During my grade school history classes in Southern California, the Reconstruction was just another event that happened “over there.” I mentioned before how my schooling spent more time on the Gold Rush than on the Civil War, and the aftermath was always summed up as “after the South was ground into the dirt, the North attempted to change what had started the war in the first place, but the South was stubborn again and it wouldn’t get sorted out for another hundred years.” Segway to the Indian Wars, the rise of American colonialism, and the Spanish-American war.

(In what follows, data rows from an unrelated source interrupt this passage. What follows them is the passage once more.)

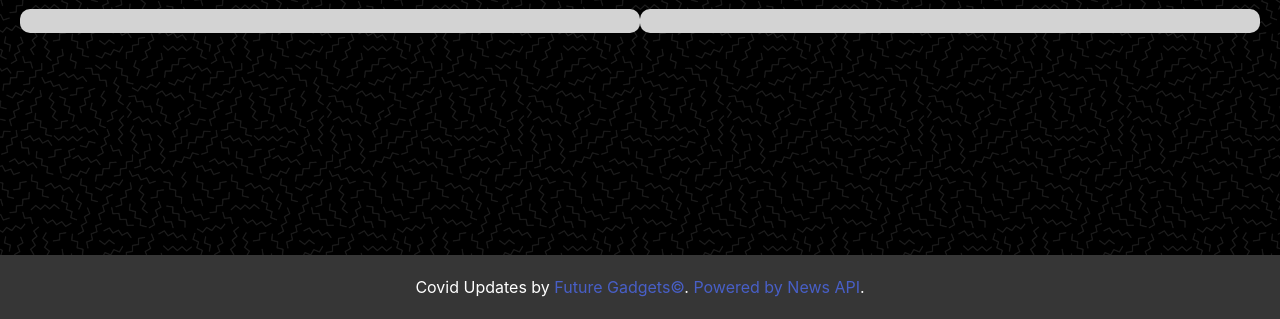
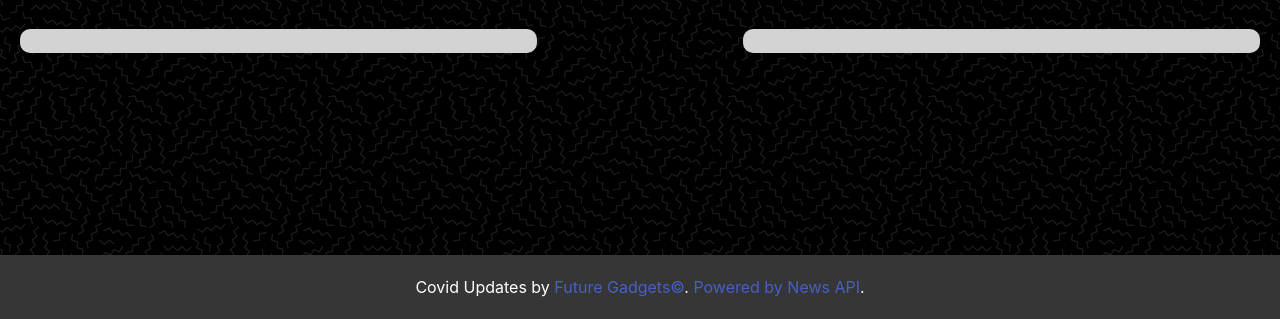
Before and after one commit to wojeil/COVID-Updates, a plain HTML site: page index.html in a window 1280 px wide. Shown: the part 481-800 px from the top of the page. Drawn offline with nearby package versions, Linux system fonts and the light colour scheme.

Commit message:
added div column and margins

```diff
--- a/Assets/style.css
+++ b/Assets/style.css
@@ -58,6 +58,7 @@ img {
  }
  #news1,
  #news2 {
+     margin-top: 20px;
      margin-bottom: 150px;
     color: black;
     background-color: lightgrey;
--- a/index.html
+++ b/index.html
@@ -299,13 +299,14 @@
         <!--Row 2 -->
         <div class="columns is-mobile">
             <!--Col 1-->
-            <section class="column is-6" id="news1">
+            <section class="column is-5" id="news1">
 
             </section>
             <!--Col 2-->
+            <div class="column is-2"></div>
 
             <!--Col 3-->
-            <section class="column is-6" id="news2">
+            <section class="column is-5" id="news2">
 
             </section>
 
```
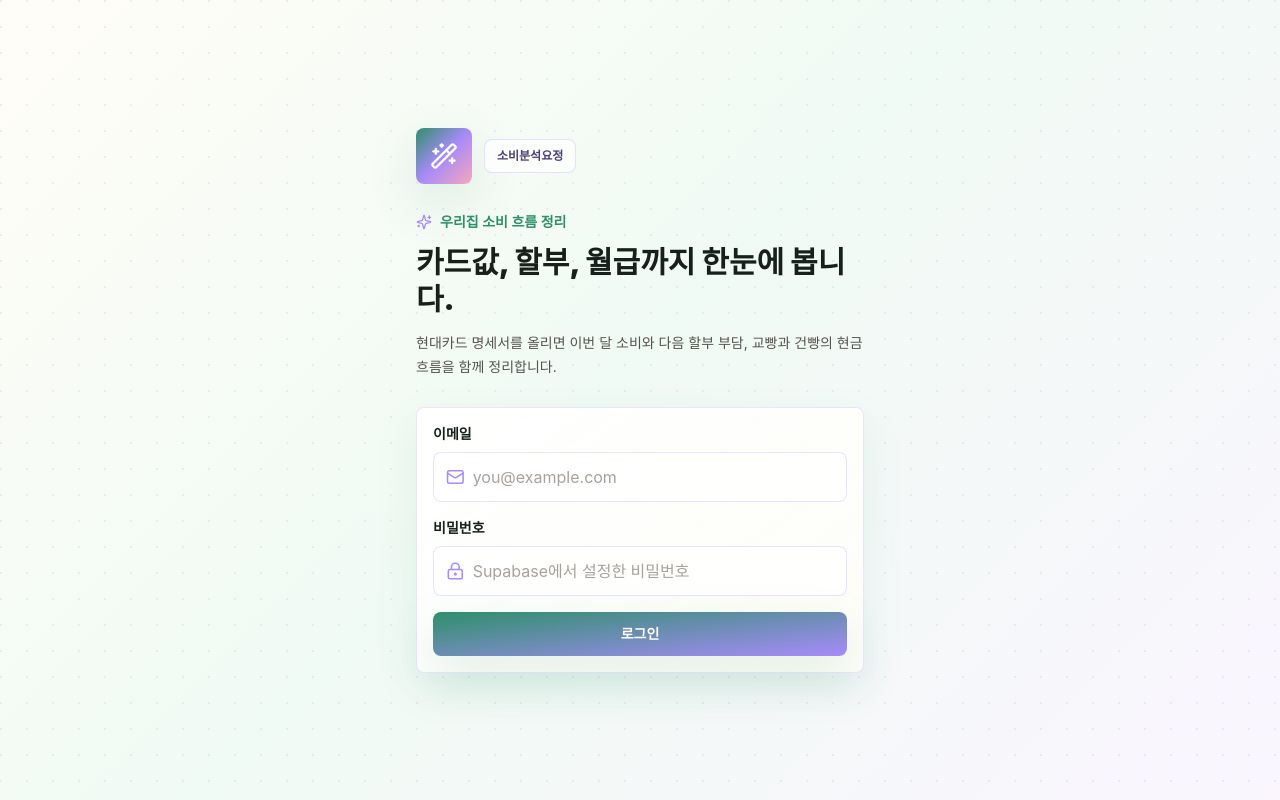
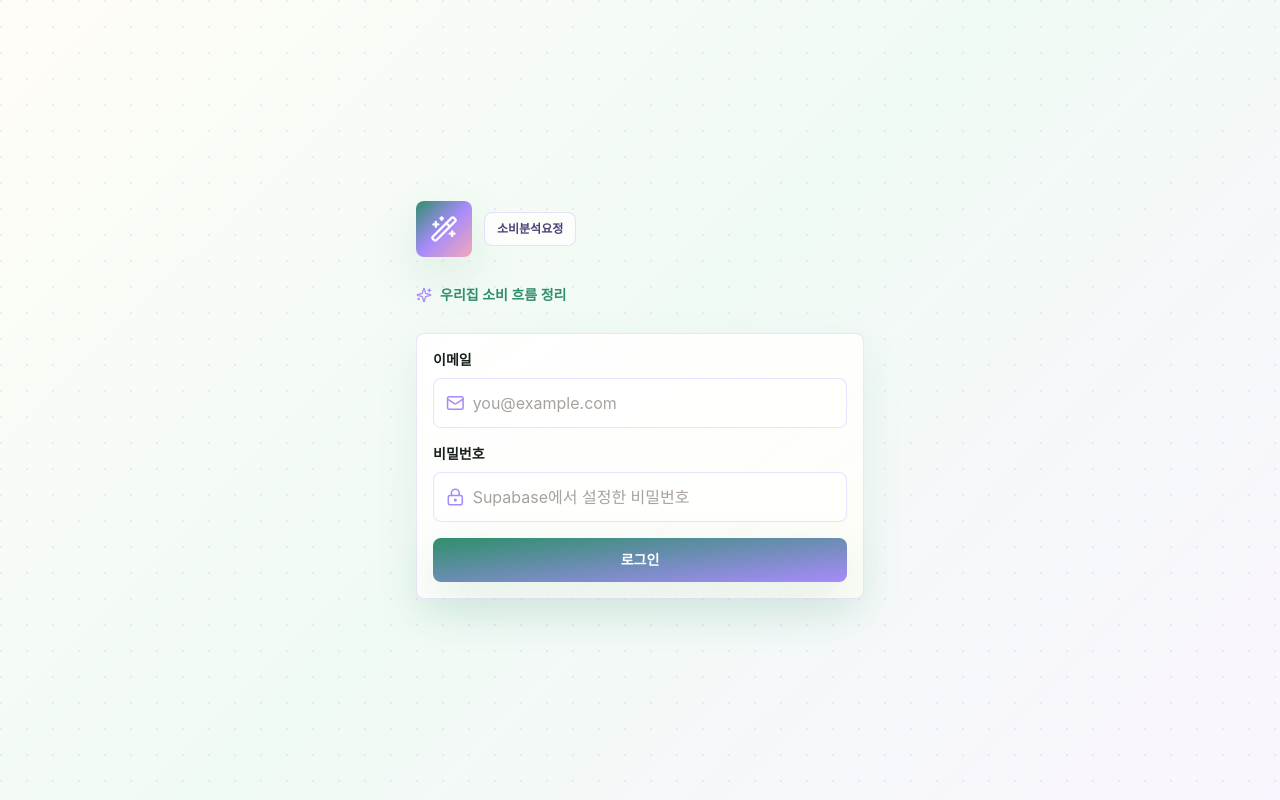
Before and after one commit to Ella-ki/spending-analysis-fairy, a React (Vite) app: page / in a window 1280 px wide. Built offline with nearby package versions, Linux system fonts and the light colour scheme; no server answers.

Commit message:
로그인화면 문구 변경

```diff
--- a/src/features/auth/AuthPage.tsx
+++ b/src/features/auth/AuthPage.tsx
@@ -42,12 +42,6 @@ export function AuthPage() {
           <p className="flex items-center gap-2 text-sm font-semibold text-mint">
             <Sparkles className="h-4 w-4 text-lavender" aria-hidden />
             우리집 소비 흐름 정리
-          </p>
-          <h1 className="text-3xl font-black leading-tight text-ink dark:text-stone-50">
-            카드값, 할부, 월급까지 한눈에 봅니다.
-          </h1>
-          <p className="text-sm leading-6 text-stone-600 dark:text-stone-300">
-            현대카드 명세서를 올리면 이번 달 소비와 다음 할부 부담, 교빵과 건빵의 현금흐름을 함께 정리합니다.
           </p>
         </div>
 
```
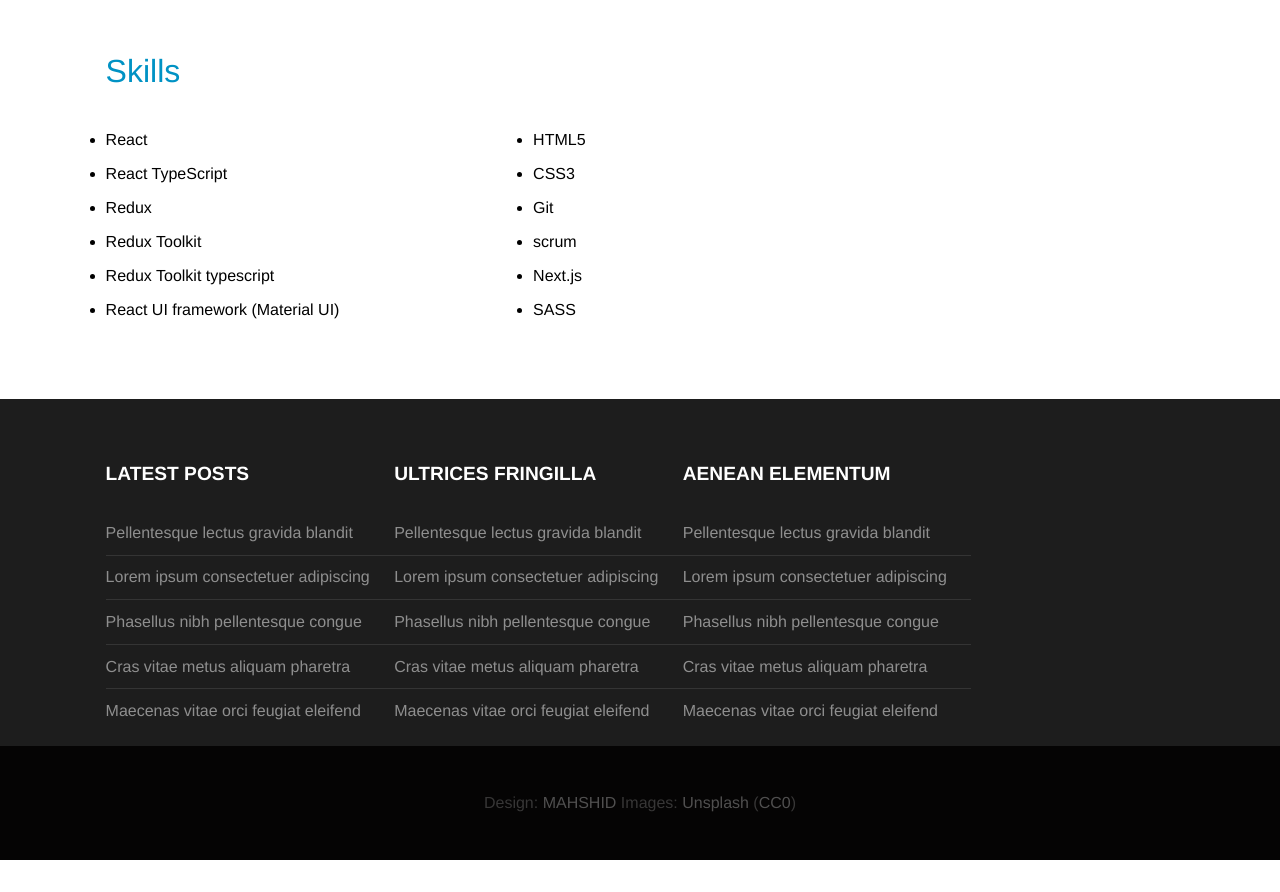
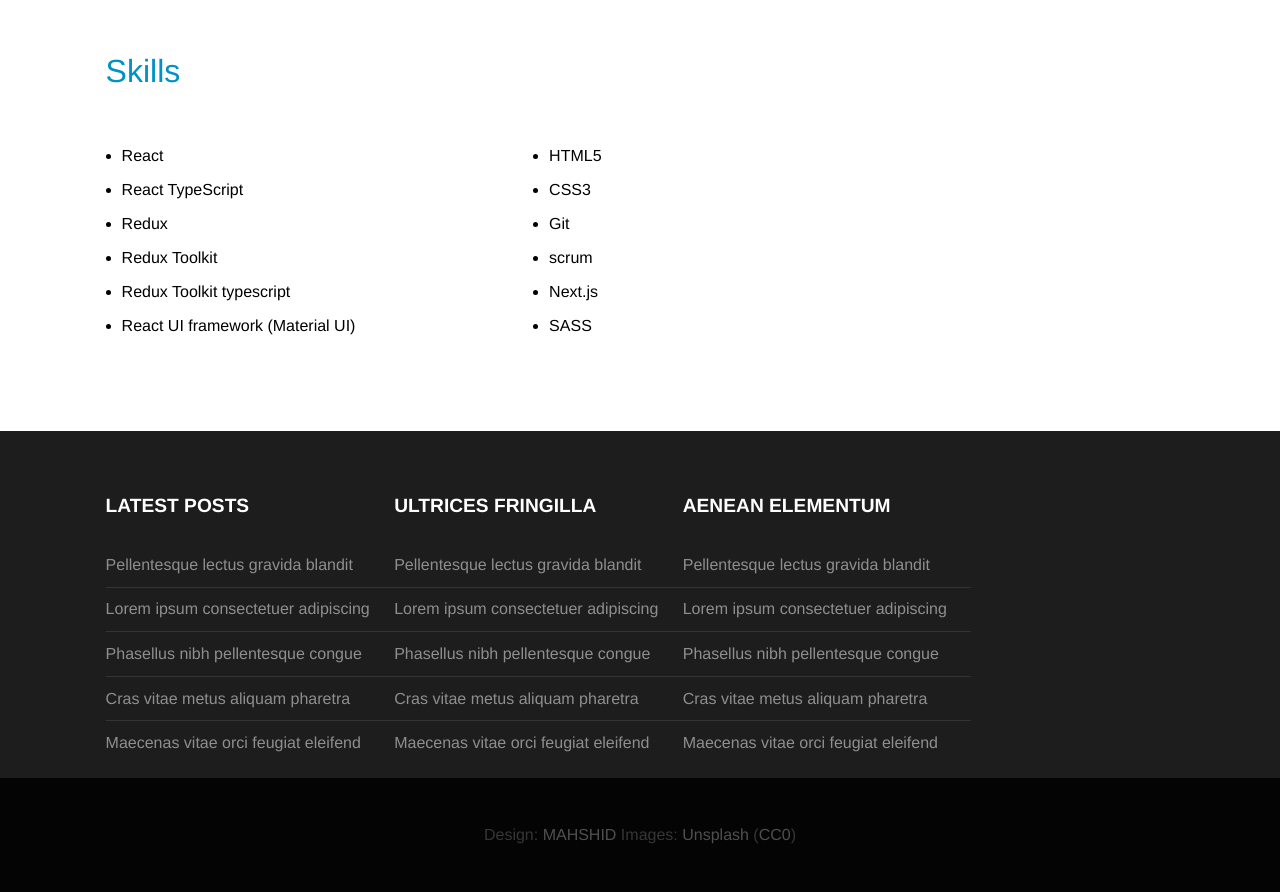
Before and after one commit to mahshid22/html-css, a plain HTML site: page myResume.html in a window 1280 px wide. Shown: the part 1780-2672 px from the top of the page. Before the commit the page ends 2640 px from the top, so only its background shows below. Drawn offline with nearby package versions, Linux system fonts and the light colour scheme.

Commit message:
make contact me and about me page responsive

```diff
--- a/css/resume.css
+++ b/css/resume.css
@@ -151,11 +151,10 @@ nav a:focus {
 
 .Skills_list {
   display: flex;
+  flex-direction: column;
   width: 100%;
 }
-.Skills_list ul {
-  width: 40%;
-}
+
 .footer {
   background-color: #1d1d1d;
   padding-top: 4em;
@@ -232,6 +231,14 @@ nav a:focus {
     color: #fff;
   }
 
+  .Skills_list {
+    flex-direction: row;
+  }
+
+  .Skills_list ul {
+    width: 40%;
+    padding: 1em;
+  }
   .footer {
     display: flex;
     flex-direction: row;
```
Also changed, not shown: css/contactus.css (+12 -2 lines).
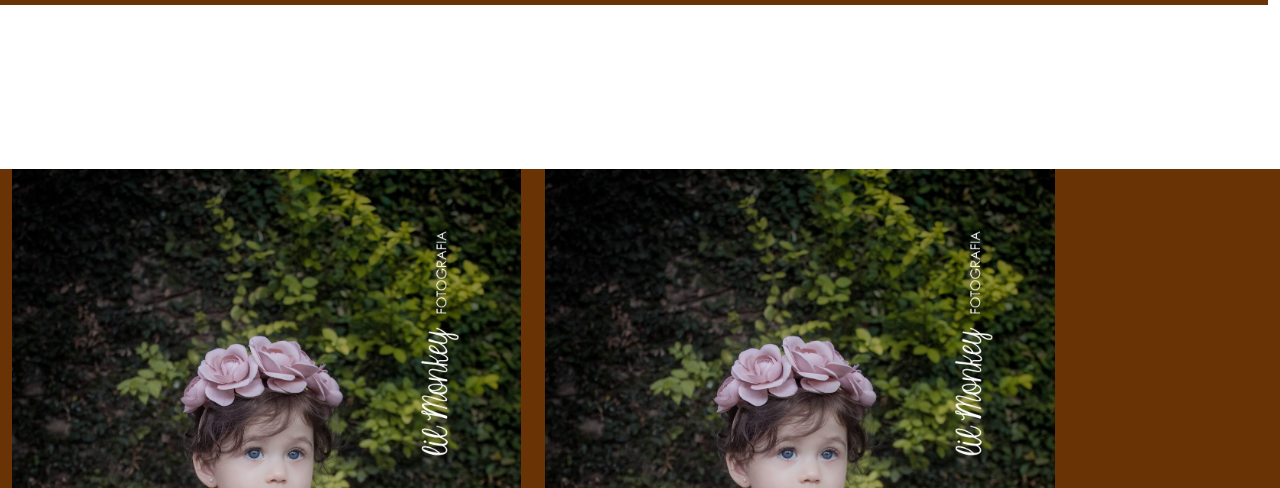
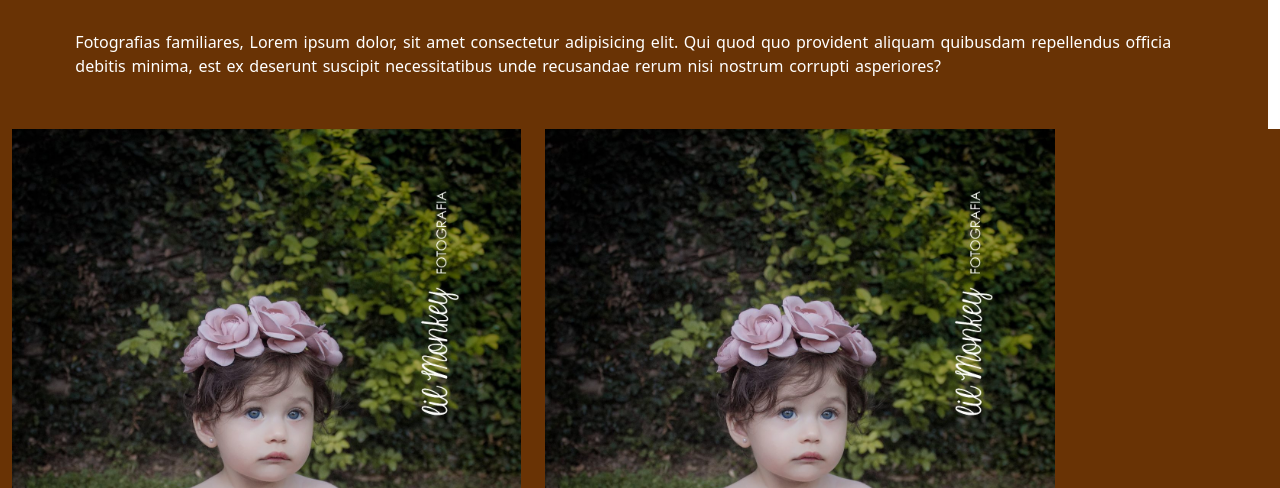
Before and after one commit to AnaAlmonacid/lilmonkeyfotografia, a plain HTML site: page Pagina/Primer año.html in a window 1280 px wide. Shown: the part 312-800 px from the top of the page. Drawn offline with nearby package versions, Linux system fonts and the light colour scheme.

Commit message:
correciones generales

```diff
--- a/Pagina/Primer año.html
+++ b/Pagina/Primer año.html
@@ -12,19 +12,21 @@
         <link href="https://fonts.googleapis.com/css2?family=Raleway:wght@300&display=swap" rel="stylesheet">
         <link rel="stylesheet" href="https://cdnjs.cloudflare.com/ajax/libs/font-awesome/6.1.1/css/all.min.css" integrity="sha512-KfkfwYDsLkIlwQp6LFnl8zNdLGxu9YAA1QvwINks4PhcElQSvqcyVLLD9aMhXd13uQjoXtEKNosOWaZqXgel0g==" crossorigin="anonymous" referrerpolicy="no-referrer" />
         <link href="https://cdn.jsdelivr.net/npm/bootstrap@5.1.3/dist/css/bootstrap.min.css" rel="stylesheet" integrity="sha384-1BmE4kWBq78iYhFldvKuhfTAU6auU8tT94WrHftjDbrCEXSU1oBoqyl2QvZ6jIW3" crossorigin="anonymous">
-        <script src="https://cdn.jsdelivr.net/npm/@popperjs/core@2.10.2/dist/umd/popper.min.js" integrity="sha384-7+zCNj/IqJ95wo16oMtfsKbZ9ccEh31eOz1HGyDuCQ6wgnyJNSYdrPa03rtR1zdB" crossorigin="anonymous"></script>
-        <script src="https://cdn.jsdelivr.net/npm/bootstrap@5.1.3/dist/js/bootstrap.min.js" integrity="sha384-QJHtvGhmr9XOIpI6YVutG+2QOK9T+ZnN4kzFN1RtK3zEFEIsxhlmWl5/YESvpZ13" crossorigin="anonymous"></script>
     </head>
 <body>
     <!--La idea general de esta pagina es que sea solo una galería, en el caso de querer ir a otra pagina se vuelve al inicio-->
     <header class="container-fluid row d-flex">
-        <a href="../index.html" class="d-flex align-items-center"><img src="../Imagenes/Icono.png" alt="Logo" id="LogoPaginas"></a>
+        <a href="../index.html" class="align-items-center"><img src="../Imagenes/Icono.png" alt="Logo" id="LogoPaginas"></a>
         <h2 class="col-12 tituloGaleria">Galería de fotografías de Primer Año</h2>
     </header>
     <main>
-        <article class="textoGaleria col-11 justify-content-center"> <!--Texto de presentación de la categoría-->
-            <p>Fotografias familiares, Lorem ipsum dolor, sit amet consectetur adipisicing elit. Qui quod quo provident aliquam quibusdam repellendus officia debitis minima, est ex deserunt suscipit necessitatibus unde recusandae rerum nisi nostrum corrupti asperiores?</p>
-        </article>
+            <!--Texto de presentación de la categoría-->
+        <div class="container-fluid row d-flex">
+            <article class="textoGaleria col-11 justify-content-center">
+                <p>Fotografias familiares, Lorem ipsum dolor, sit amet consectetur adipisicing elit. Qui quod quo provident aliquam quibusdam repellendus officia debitis minima, est ex deserunt suscipit necessitatibus unde recusandae rerum nisi nostrum corrupti asperiores?</p>
+            </article>
+        </div>
+        <!--Galería-->
         <div class="container-fluid">
             <section class="row"><!--Ejemplo de galería de fotografías-->
                 <img class="col-5 col-m-12 PA" src="../Imagenes/Primeraño.jpg" alt="Ejemplo1">
@@ -35,13 +37,17 @@
                 <img class="col-5 col-m-12 PA" src="../Imagenes/Primeraño.jpg" alt="Ejemplo7">
                 <img class="col-5 col-m-12 PA" src="../Imagenes/Primeraño.jpg" alt="Ejemplo8">
             </section>
-    </div>
+        </div>
     </main>
+    <!--Footer-->
     <footer class="celeste celesteGalerias">
         <h2 class="tituloFooter">Contacto</h2>
         <a href="https://web.whatsapp.com/"><i class="fa-brands fa-whatsapp"></i></a>
         <a href="https://about.instagram.com/es-la"><i class="fa-brands fa-instagram"></i></a>
         <p><strong>lilmonkeyfotografia@mail.com </strong></p>
     </footer>
+    <!--script-->
+    <script src="https://cdn.jsdelivr.net/npm/@popperjs/core@2.10.2/dist/umd/popper.min.js" integrity="sha384-7+zCNj/IqJ95wo16oMtfsKbZ9ccEh31eOz1HGyDuCQ6wgnyJNSYdrPa03rtR1zdB" crossorigin="anonymous"></script>
+    <script src="https://cdn.jsdelivr.net/npm/bootstrap@5.1.3/dist/js/bootstrap.min.js" integrity="sha384-QJHtvGhmr9XOIpI6YVutG+2QOK9T+ZnN4kzFN1RtK3zEFEIsxhlmWl5/YESvpZ13" crossorigin="anonymous"></script>
 </body>
 </html>
--- a/css/Styles.css
+++ b/css/Styles.css
@@ -151,11 +151,8 @@ body{
     display: flex;
 }
 .textoGaleria{
-    text-align: left;
-    margin-left: 50px;
-    width: fit-content;
-    margin-top: 20px;
-    margin-bottom: 20px;
+    background-color: rgb(105, 51, 5);
+    color: white
 }
 
 /*Galerias de Fotos*/
```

Imagine my shock, then, upon reading D. Michael Bottoms’ An Aristocracy of Color: Race and Reconstruction in California and the West, 1850-1890. I found Bottoms’ treatment of the effects of Reconstruction in California endlessly fascinating, because suddenly what was just “over there” came much closer to home. The Reconstruction transformed from “Uncooperative South: The Sequel” to a far more nuanced and interesting look at race and equality across the entire nation.
Of course, I had learned of the various racial tensions in California before–it certainly wasn’t the thing one could ignore in the wake of the Rodney King riots–and an undergraduate course I took with Professor Landsberg concerning the changing perceptions of “whiteness” hammered it home even more. California, after all, was one of the driving states behind the immigration restriction laws of the pre-World War One and inter-war periods–unlike much of the country, aiming at Asia rather than Eastern Europe. California was also one of the state that clamored most for the interment of Japanese-Americans in the wake of the Pearl Harbor attacks, so it certainly wasn’t surprising that California had experienced racial tensions and problems..
I guess, perhaps, that the most striking thing for me was simply the connection between California’s racial problems and tensions with the era of post-Civil War Reconstruction. In retrospect, though such a connection should have struck me upside the head some time ago, it simply had never occurred to me to connect what happened “over there” with issues that affected and continued to affect California. I guess it goes to show that we are the same country after all. Go figure.
This week I commented on David’s post.